==== Entries provided
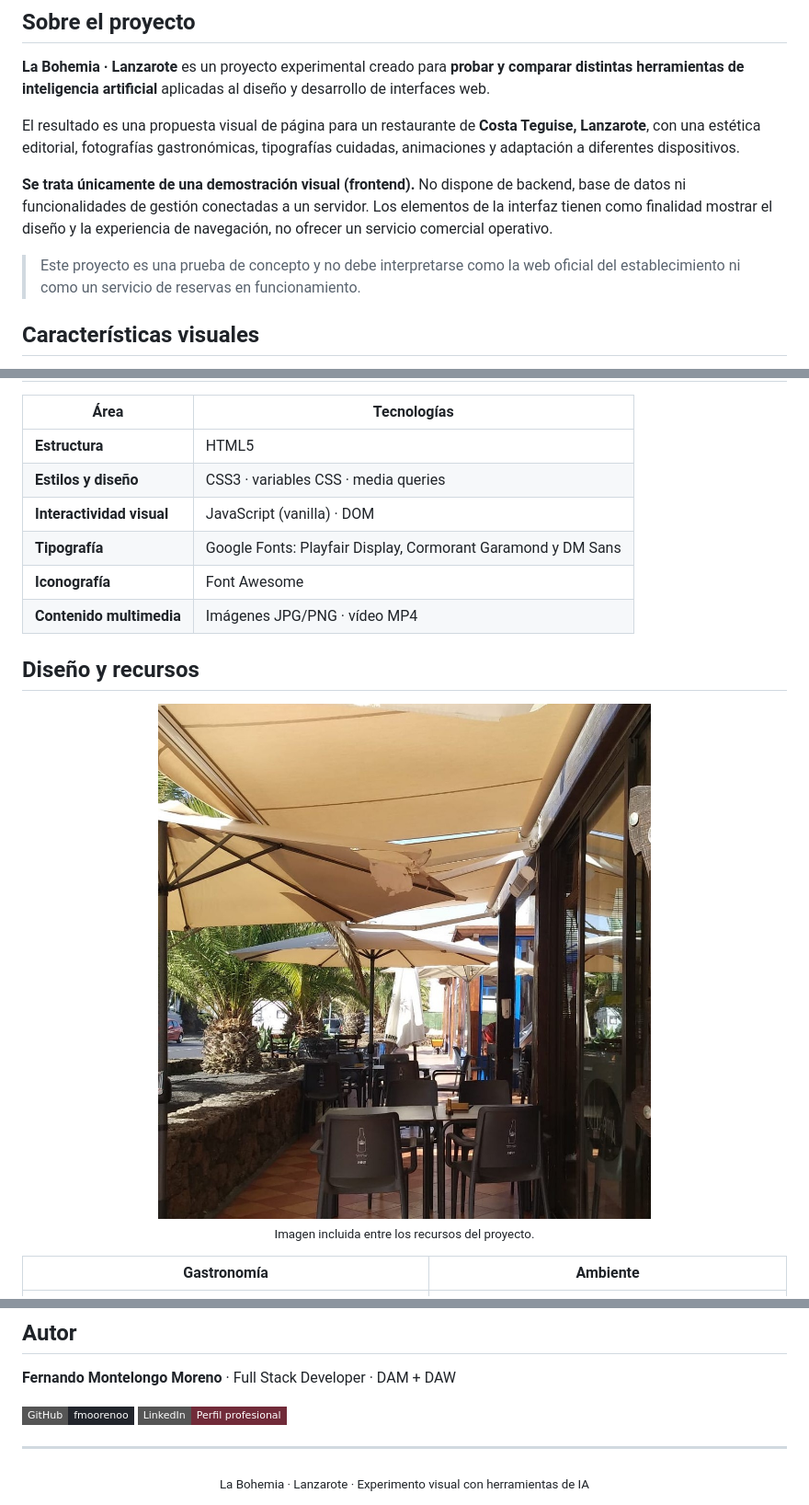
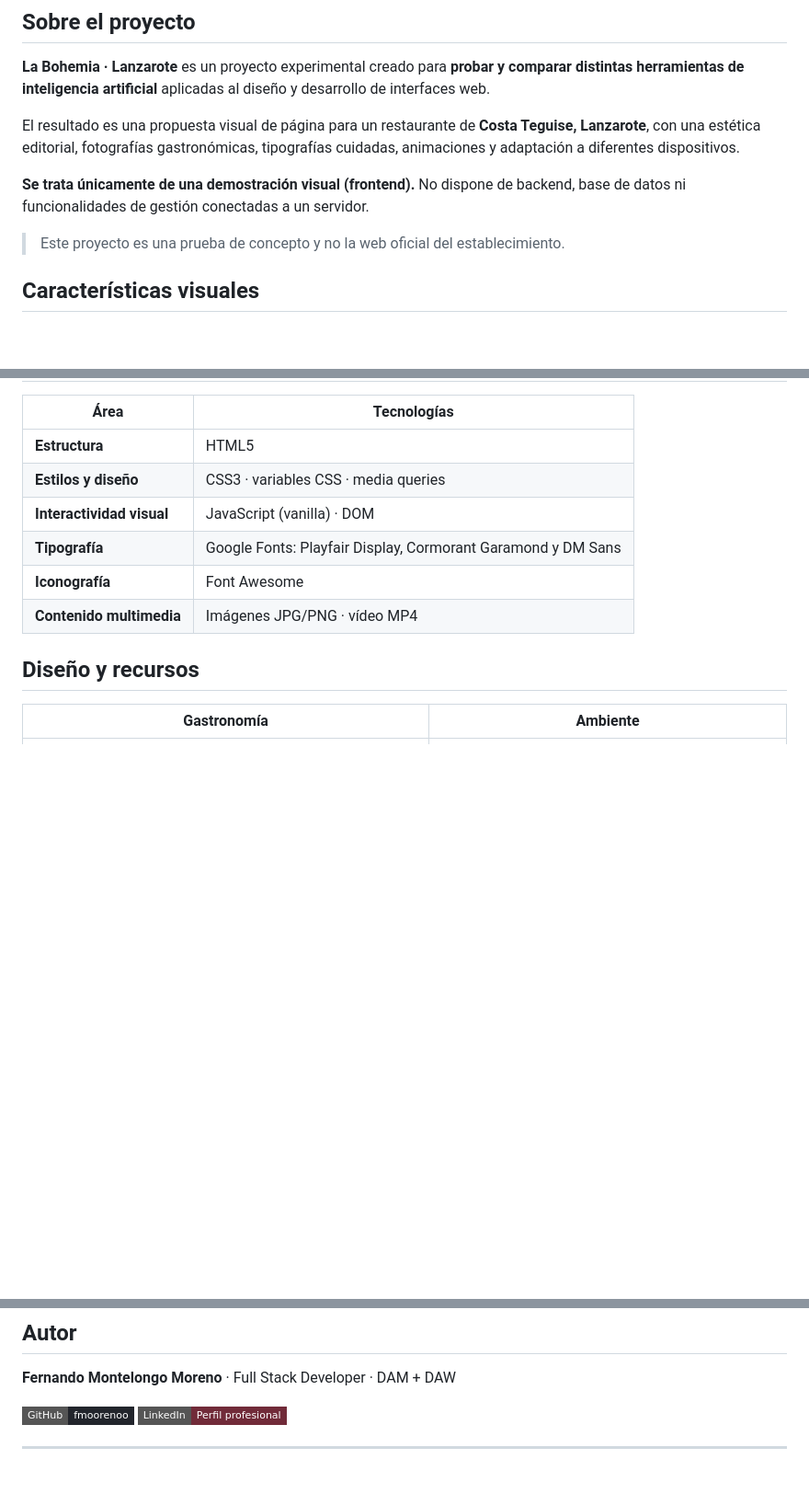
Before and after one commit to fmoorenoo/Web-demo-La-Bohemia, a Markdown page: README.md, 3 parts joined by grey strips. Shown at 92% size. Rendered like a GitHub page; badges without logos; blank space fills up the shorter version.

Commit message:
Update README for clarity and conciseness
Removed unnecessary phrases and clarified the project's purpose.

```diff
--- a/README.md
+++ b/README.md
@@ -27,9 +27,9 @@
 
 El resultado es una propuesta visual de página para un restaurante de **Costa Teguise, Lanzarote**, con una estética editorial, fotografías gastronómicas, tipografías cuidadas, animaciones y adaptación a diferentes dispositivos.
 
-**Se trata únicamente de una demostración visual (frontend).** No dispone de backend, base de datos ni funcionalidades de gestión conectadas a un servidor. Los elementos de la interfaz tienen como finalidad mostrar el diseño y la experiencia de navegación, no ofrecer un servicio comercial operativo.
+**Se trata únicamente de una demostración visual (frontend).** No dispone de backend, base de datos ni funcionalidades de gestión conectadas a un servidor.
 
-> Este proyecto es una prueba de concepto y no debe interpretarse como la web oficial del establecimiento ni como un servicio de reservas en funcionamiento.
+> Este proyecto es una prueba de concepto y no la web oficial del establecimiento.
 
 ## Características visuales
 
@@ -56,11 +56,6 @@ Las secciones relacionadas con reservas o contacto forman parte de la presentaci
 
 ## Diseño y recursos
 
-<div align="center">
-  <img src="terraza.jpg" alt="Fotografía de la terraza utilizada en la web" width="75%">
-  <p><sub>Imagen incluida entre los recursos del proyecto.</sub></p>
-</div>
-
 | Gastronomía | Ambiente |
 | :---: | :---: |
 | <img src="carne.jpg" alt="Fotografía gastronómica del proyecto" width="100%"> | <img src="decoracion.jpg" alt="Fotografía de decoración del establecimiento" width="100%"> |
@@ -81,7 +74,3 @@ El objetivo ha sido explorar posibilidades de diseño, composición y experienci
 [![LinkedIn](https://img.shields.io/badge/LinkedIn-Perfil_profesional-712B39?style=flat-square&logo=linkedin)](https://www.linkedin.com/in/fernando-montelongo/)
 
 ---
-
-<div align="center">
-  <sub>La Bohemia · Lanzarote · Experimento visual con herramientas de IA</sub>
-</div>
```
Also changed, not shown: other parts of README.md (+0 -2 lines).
========
==== Entries provided
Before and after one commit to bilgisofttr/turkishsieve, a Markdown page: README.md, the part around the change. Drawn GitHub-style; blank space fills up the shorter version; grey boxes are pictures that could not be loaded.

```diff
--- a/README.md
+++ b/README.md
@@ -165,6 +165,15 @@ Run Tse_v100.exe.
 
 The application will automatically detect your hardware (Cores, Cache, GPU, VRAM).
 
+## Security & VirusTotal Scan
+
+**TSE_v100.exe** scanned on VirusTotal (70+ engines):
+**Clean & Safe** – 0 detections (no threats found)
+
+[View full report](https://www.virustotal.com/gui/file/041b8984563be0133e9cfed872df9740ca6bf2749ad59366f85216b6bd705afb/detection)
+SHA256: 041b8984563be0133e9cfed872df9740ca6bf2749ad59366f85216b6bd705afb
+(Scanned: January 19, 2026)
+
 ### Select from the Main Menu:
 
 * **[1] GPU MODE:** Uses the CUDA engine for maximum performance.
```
========
==== Entries provided
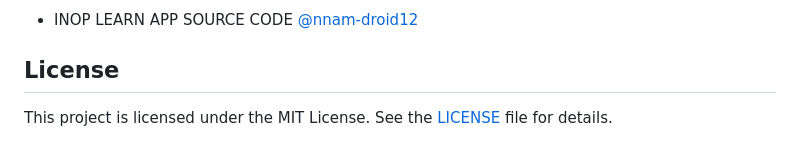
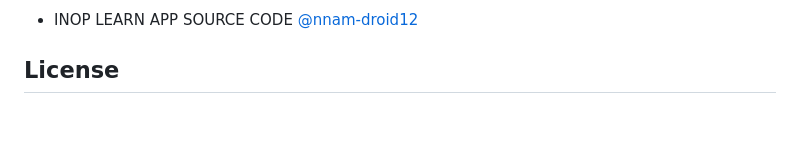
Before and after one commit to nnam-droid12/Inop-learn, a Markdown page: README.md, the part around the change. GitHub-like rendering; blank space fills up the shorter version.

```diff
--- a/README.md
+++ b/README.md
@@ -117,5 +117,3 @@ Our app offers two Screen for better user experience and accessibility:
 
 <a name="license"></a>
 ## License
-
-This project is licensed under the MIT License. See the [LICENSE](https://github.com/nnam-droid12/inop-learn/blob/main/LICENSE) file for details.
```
========
* Your task *
How many lines in the records above hold the word "conectadas"? Give only the number.

* The completed task *
2